At the start of the pandemic last year, Fr. Victor Roche SVD, Secretary for New Evangelization and Pontifical Mission Societies in Papua New Guinea reached out to Catholic Mission, fearing the disease would spread fast in these parts, due to the country’s communal society.

Catholic Mission provided funds then for the purchase of personal protective equipment (PPE) and other vital materials, such as face masks and hand sanitiser, for urgent distribution to protect rural and remote communities against further infection. Extra resources have since been provided at the request of Fr Victor.

Catholic Mission is committed to standing in solidarity with our friends, partners, and people in need around the globe. We also continue to other our prayers and thoughts to people suffering from this across the world.

National Director of Catholic Mission, Fr Brian Lucas, acknowledged the support that other Catholic charities in Australia are providing for PNG.

“Catholic Mission will continue to liaise with the Pontifical Mission Societies in PNG and provide such assistance as the national director Fr Victor Roche requests,” he says.

Pope Francis has appealed for a global coronavirus recovery plan, in a letter published by the Vatican.

“Our world has been forced to confront a series of grave and interrelated socio-economic, ecological, and political crises.”

“It is my hope that your discussions will contribute to a model of ‘recovery’ capable of generating new, more inclusive and sustainable solutions to support the real economy, assisting individuals and communities to achieve their deepest aspirations and the universal common good. “

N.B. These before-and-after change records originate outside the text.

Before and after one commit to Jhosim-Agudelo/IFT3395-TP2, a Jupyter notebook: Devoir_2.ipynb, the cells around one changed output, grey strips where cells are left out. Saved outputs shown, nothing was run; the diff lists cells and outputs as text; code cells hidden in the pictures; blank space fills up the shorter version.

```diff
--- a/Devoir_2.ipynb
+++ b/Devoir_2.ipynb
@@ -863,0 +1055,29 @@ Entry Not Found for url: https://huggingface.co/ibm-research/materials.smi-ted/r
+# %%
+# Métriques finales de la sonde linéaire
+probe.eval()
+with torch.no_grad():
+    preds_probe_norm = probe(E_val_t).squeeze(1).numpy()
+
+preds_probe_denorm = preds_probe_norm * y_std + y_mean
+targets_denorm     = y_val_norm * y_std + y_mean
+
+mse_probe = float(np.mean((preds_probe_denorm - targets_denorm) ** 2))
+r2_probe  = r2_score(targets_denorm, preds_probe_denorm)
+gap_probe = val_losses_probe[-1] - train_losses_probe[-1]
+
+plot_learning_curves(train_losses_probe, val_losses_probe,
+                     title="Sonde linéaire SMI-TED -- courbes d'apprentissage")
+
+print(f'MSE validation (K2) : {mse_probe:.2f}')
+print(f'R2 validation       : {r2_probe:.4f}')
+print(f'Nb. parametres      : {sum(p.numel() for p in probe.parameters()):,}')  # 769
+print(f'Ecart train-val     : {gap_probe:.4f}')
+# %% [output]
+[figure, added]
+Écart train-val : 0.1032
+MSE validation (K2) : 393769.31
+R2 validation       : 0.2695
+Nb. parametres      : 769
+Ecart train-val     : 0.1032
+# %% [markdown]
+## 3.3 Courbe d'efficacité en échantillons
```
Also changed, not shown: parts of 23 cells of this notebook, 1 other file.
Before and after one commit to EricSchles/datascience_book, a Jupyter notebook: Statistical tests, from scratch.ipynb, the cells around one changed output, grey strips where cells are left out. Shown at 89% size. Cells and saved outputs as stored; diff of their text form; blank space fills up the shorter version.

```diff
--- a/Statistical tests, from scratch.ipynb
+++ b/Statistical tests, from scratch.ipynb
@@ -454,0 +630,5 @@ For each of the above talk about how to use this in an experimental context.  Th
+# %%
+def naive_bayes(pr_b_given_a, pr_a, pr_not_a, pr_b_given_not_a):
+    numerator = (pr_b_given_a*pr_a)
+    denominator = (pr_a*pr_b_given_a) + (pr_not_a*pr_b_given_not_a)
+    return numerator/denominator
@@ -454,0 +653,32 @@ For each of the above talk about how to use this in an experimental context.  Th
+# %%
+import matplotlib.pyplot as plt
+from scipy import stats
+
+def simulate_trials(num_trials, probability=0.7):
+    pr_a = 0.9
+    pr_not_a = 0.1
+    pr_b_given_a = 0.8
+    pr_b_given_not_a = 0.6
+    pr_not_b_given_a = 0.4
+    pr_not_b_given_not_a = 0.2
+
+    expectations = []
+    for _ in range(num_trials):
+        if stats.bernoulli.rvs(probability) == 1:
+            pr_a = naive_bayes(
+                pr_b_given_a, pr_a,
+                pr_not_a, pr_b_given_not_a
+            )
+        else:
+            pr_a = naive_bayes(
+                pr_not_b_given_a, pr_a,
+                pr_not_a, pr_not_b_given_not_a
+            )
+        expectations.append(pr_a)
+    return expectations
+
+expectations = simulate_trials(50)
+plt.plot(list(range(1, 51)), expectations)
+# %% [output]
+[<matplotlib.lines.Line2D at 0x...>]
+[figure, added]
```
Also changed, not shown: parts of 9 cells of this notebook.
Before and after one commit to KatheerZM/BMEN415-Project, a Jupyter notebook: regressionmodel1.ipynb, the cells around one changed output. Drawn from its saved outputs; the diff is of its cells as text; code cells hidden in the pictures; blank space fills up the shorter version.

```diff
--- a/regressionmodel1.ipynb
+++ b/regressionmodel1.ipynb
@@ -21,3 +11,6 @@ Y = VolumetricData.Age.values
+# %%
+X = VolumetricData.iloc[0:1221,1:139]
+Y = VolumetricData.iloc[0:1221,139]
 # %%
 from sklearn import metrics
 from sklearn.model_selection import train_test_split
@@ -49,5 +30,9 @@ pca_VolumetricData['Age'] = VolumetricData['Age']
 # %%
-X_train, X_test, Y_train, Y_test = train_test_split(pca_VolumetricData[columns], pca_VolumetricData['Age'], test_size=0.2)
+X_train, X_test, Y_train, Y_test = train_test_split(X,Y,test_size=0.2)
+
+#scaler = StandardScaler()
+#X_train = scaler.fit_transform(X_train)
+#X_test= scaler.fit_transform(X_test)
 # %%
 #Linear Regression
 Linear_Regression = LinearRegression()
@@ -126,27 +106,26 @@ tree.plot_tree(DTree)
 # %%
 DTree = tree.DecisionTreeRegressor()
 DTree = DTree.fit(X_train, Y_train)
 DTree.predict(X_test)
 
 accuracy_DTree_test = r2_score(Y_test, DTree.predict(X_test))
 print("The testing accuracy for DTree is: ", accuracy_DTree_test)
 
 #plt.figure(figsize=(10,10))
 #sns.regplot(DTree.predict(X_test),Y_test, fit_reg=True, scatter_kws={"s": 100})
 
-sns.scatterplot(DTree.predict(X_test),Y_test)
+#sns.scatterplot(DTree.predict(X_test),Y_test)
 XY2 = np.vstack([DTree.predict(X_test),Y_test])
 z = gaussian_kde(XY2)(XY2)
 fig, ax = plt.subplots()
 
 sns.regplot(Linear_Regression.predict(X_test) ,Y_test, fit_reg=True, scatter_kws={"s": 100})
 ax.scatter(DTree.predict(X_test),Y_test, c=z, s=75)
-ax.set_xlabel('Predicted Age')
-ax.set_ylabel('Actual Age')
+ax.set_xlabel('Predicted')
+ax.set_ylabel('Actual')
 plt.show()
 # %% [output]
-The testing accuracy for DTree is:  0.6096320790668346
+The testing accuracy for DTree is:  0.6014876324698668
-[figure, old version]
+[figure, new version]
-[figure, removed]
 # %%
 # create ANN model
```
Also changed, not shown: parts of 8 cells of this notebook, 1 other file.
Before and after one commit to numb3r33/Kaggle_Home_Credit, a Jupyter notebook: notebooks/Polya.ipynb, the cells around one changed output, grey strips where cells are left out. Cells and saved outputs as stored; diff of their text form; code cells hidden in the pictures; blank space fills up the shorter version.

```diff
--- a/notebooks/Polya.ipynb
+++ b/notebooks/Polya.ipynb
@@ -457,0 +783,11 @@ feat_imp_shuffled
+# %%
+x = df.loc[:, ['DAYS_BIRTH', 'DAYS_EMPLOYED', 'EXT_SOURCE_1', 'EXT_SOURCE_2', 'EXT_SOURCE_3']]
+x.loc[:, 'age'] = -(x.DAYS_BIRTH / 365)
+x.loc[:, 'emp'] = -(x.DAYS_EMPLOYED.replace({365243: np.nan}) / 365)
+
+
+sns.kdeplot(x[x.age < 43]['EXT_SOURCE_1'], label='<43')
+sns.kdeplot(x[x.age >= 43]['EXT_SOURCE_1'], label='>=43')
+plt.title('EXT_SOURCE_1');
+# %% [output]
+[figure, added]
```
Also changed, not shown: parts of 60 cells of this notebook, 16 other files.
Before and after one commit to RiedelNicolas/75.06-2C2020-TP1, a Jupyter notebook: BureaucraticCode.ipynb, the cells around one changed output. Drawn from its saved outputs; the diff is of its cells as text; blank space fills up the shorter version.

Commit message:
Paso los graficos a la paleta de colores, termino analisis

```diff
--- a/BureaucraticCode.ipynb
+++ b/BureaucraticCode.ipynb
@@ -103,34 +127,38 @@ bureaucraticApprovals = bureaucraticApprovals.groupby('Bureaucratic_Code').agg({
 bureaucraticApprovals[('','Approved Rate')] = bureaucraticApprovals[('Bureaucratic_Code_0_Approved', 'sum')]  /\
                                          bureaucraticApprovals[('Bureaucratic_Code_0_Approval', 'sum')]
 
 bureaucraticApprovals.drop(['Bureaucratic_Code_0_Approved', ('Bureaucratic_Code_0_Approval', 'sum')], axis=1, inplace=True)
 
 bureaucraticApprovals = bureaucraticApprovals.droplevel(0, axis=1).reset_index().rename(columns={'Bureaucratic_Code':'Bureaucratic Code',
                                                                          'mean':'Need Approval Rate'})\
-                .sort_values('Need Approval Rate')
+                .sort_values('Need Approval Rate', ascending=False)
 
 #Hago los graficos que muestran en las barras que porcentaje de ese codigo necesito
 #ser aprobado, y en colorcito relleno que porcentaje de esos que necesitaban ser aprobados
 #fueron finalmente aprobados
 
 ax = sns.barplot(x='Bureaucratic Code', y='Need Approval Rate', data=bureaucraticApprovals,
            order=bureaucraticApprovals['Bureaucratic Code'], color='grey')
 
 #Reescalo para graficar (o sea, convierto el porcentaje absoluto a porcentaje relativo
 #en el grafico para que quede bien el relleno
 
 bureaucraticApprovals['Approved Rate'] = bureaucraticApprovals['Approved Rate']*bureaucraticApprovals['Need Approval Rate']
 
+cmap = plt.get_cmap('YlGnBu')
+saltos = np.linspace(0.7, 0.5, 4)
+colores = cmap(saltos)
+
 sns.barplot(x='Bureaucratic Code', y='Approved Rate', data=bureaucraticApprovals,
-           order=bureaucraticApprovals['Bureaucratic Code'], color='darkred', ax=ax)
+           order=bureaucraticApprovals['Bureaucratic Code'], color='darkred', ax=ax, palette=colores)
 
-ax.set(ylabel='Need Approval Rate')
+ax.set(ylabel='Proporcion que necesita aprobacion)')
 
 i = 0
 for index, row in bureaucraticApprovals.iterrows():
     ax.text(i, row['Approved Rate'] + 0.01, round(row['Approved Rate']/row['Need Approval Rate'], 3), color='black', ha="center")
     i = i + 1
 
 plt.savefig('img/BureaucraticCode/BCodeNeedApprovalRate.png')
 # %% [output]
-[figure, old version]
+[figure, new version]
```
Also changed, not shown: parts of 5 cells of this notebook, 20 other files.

“The notion of recovery cannot be content to a return to an unequal and unsustainable model of economic and social life, where a tiny minority of the world’s population owns half of its wealth."